◆ **Assignment**
Only the lines that contain the string "inference" belong in the answer; pull them from the records.
== Records for this exercise
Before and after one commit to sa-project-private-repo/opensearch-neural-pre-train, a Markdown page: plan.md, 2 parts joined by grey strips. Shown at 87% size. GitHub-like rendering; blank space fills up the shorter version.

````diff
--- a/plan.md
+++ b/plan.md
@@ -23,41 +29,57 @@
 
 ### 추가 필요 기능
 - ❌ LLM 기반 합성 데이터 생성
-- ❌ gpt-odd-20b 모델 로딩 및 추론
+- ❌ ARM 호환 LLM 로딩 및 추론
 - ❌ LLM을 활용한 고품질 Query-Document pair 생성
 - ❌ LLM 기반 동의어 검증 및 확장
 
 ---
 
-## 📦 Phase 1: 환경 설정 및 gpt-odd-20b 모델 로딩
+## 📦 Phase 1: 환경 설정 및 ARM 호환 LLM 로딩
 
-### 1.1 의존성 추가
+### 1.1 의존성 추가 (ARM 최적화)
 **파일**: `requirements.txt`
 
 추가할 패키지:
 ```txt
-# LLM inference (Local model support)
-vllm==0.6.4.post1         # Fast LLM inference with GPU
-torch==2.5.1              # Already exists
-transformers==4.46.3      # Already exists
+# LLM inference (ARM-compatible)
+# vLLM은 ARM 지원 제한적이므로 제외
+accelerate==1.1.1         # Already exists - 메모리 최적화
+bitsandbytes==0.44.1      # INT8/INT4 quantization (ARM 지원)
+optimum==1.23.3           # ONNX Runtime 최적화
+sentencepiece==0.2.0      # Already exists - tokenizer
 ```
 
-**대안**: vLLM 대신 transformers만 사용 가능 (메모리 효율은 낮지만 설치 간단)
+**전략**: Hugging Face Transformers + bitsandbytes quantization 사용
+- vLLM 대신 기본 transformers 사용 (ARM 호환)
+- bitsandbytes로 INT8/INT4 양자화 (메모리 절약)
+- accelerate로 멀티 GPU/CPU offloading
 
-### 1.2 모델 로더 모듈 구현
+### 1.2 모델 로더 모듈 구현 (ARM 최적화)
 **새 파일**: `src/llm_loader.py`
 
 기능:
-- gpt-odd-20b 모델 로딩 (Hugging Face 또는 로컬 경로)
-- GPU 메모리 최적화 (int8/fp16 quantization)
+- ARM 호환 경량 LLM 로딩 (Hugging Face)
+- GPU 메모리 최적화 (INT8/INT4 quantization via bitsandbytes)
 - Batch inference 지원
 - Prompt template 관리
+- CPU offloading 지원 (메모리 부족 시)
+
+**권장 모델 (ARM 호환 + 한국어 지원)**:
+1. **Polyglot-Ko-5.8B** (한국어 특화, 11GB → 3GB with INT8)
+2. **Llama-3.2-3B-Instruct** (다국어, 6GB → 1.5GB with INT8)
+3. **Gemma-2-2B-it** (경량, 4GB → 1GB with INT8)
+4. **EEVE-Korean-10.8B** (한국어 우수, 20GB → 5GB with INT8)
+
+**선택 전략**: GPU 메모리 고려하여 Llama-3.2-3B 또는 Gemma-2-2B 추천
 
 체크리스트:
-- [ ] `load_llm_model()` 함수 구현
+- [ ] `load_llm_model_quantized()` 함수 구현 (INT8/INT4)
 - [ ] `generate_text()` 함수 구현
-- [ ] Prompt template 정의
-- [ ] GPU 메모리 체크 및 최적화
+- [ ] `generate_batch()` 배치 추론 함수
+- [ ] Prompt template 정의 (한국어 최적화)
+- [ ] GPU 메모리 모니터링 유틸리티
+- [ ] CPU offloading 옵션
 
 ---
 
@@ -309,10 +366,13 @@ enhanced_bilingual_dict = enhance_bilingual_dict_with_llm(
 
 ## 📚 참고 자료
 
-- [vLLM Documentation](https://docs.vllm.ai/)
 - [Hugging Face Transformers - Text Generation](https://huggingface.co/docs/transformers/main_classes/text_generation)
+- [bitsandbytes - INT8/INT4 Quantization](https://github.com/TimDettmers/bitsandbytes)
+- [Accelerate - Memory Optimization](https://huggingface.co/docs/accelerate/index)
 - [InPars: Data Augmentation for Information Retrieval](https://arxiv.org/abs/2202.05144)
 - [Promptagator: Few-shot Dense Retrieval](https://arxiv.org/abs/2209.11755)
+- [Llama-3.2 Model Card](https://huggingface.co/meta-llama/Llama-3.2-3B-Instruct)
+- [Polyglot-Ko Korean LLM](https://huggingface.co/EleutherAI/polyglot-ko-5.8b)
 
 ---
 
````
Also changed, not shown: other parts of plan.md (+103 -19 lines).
====
◆ **Result for this exercise**
-# LLM inference (Local model support)
-vllm==0.6.4.post1         # Fast LLM inference with GPU
+# LLM inference (ARM-compatible)
 - Batch inference 지원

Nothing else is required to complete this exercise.